TASK TO CARRY OUT
Exactly the lines from the one that contains "Before and after one commit to sajib5s/my-ph2-repo, a" through the end of the material below are to be output, the first and last included.

EXTRACTED INFORMATION
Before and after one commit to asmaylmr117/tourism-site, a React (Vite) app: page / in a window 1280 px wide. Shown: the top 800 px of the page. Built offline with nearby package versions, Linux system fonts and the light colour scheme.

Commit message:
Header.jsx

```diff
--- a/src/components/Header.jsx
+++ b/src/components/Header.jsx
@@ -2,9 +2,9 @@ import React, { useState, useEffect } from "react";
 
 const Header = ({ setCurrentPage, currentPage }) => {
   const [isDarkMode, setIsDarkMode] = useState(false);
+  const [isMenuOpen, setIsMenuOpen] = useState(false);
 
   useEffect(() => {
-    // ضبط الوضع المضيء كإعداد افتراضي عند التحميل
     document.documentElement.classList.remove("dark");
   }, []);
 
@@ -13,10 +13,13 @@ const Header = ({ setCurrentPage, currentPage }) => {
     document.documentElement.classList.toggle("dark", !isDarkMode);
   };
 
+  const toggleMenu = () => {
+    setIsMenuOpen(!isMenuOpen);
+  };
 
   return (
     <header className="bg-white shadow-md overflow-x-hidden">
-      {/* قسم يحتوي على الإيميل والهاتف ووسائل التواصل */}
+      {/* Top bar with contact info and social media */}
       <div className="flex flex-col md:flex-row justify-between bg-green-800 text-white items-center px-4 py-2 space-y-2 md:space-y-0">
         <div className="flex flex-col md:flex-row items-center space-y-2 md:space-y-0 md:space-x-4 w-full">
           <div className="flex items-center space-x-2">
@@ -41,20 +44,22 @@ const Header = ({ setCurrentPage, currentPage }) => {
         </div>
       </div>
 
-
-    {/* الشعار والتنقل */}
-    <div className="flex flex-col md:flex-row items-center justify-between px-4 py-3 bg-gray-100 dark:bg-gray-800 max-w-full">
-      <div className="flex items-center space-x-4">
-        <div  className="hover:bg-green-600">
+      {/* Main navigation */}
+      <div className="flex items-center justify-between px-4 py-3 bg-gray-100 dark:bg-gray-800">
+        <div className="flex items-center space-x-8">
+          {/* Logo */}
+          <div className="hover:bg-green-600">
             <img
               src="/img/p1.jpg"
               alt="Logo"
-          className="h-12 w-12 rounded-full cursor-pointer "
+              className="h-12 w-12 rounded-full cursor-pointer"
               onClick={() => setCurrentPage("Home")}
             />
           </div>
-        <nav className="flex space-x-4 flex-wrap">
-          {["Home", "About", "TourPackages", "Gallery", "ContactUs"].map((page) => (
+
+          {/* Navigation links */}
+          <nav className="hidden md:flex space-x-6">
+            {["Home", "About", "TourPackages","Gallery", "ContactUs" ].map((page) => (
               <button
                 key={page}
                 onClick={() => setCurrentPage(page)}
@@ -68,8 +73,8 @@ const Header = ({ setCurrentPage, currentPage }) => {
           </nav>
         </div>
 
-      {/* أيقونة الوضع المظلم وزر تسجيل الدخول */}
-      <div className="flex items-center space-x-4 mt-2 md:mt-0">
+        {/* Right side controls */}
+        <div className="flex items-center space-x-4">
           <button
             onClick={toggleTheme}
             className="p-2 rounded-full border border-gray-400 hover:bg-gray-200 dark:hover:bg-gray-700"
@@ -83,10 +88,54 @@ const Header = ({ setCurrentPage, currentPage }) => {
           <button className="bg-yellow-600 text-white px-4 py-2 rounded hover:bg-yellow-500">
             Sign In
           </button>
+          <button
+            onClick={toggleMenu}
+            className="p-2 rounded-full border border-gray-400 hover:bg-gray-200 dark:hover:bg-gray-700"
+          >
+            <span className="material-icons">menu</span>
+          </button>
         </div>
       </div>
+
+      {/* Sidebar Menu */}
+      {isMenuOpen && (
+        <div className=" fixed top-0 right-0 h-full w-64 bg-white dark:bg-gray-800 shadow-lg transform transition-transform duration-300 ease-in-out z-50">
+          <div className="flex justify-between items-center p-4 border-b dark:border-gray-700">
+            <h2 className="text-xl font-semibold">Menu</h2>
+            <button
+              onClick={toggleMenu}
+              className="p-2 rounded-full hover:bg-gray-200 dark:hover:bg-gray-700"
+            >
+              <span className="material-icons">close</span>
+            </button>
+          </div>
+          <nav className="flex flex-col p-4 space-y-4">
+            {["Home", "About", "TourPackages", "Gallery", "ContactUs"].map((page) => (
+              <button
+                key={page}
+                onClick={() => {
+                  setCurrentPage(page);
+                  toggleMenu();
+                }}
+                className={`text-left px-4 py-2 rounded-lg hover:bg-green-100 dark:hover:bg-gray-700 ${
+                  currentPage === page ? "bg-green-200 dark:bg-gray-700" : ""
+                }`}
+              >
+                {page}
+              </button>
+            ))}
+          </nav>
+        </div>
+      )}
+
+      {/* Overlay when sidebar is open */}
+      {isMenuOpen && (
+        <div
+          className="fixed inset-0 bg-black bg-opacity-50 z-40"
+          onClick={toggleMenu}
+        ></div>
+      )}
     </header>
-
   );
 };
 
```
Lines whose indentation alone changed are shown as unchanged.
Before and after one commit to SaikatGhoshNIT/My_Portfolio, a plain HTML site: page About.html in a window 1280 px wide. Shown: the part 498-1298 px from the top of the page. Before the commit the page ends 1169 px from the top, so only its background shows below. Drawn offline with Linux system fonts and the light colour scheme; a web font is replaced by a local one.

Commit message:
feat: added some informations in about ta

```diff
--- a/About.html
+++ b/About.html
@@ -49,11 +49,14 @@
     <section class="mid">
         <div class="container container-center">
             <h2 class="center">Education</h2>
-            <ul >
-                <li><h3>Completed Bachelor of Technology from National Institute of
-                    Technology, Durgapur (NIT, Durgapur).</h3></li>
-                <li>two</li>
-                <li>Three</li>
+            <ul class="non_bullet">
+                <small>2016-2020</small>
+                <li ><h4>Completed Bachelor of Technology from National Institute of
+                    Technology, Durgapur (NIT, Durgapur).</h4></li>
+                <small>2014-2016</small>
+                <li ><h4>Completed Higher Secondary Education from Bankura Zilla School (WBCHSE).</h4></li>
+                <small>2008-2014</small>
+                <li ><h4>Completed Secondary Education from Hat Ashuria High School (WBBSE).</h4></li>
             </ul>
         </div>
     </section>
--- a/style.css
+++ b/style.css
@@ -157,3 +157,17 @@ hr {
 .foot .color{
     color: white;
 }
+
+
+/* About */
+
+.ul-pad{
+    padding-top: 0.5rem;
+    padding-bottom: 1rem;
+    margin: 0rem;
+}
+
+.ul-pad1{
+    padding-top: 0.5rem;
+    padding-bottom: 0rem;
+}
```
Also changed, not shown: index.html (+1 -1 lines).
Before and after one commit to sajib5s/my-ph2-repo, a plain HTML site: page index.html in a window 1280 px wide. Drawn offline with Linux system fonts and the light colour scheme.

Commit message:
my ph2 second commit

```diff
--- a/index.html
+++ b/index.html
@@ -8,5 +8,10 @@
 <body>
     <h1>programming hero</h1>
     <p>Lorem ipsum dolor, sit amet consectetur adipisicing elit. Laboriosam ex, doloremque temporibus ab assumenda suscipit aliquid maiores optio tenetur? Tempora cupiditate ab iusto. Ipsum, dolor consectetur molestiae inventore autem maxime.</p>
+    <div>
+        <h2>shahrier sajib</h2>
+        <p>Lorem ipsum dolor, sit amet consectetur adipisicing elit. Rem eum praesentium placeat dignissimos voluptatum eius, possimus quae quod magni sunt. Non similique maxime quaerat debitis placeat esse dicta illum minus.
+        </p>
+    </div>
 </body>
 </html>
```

EXERCISE SOLUTION
Before and after one commit to sajib5s/my-ph2-repo, a plain HTML site: page index.html in a window 1280 px wide. Drawn offline with Linux system fonts and the light colour scheme.

Commit message:
my ph2 second commit

```diff
--- a/index.html
+++ b/index.html
@@ -8,5 +8,10 @@
 <body>
     <h1>programming hero</h1>
     <p>Lorem ipsum dolor, sit amet consectetur adipisicing elit. Laboriosam ex, doloremque temporibus ab assumenda suscipit aliquid maiores optio tenetur? Tempora cupiditate ab iusto. Ipsum, dolor consectetur molestiae inventore autem maxime.</p>
+    <div>
+        <h2>shahrier sajib</h2>
+        <p>Lorem ipsum dolor, sit amet consectetur adipisicing elit. Rem eum praesentium placeat dignissimos voluptatum eius, possimus quae quod magni sunt. Non similique maxime quaerat debitis placeat esse dicta illum minus.
+        </p>
+    </div>
 </body>
 </html>
```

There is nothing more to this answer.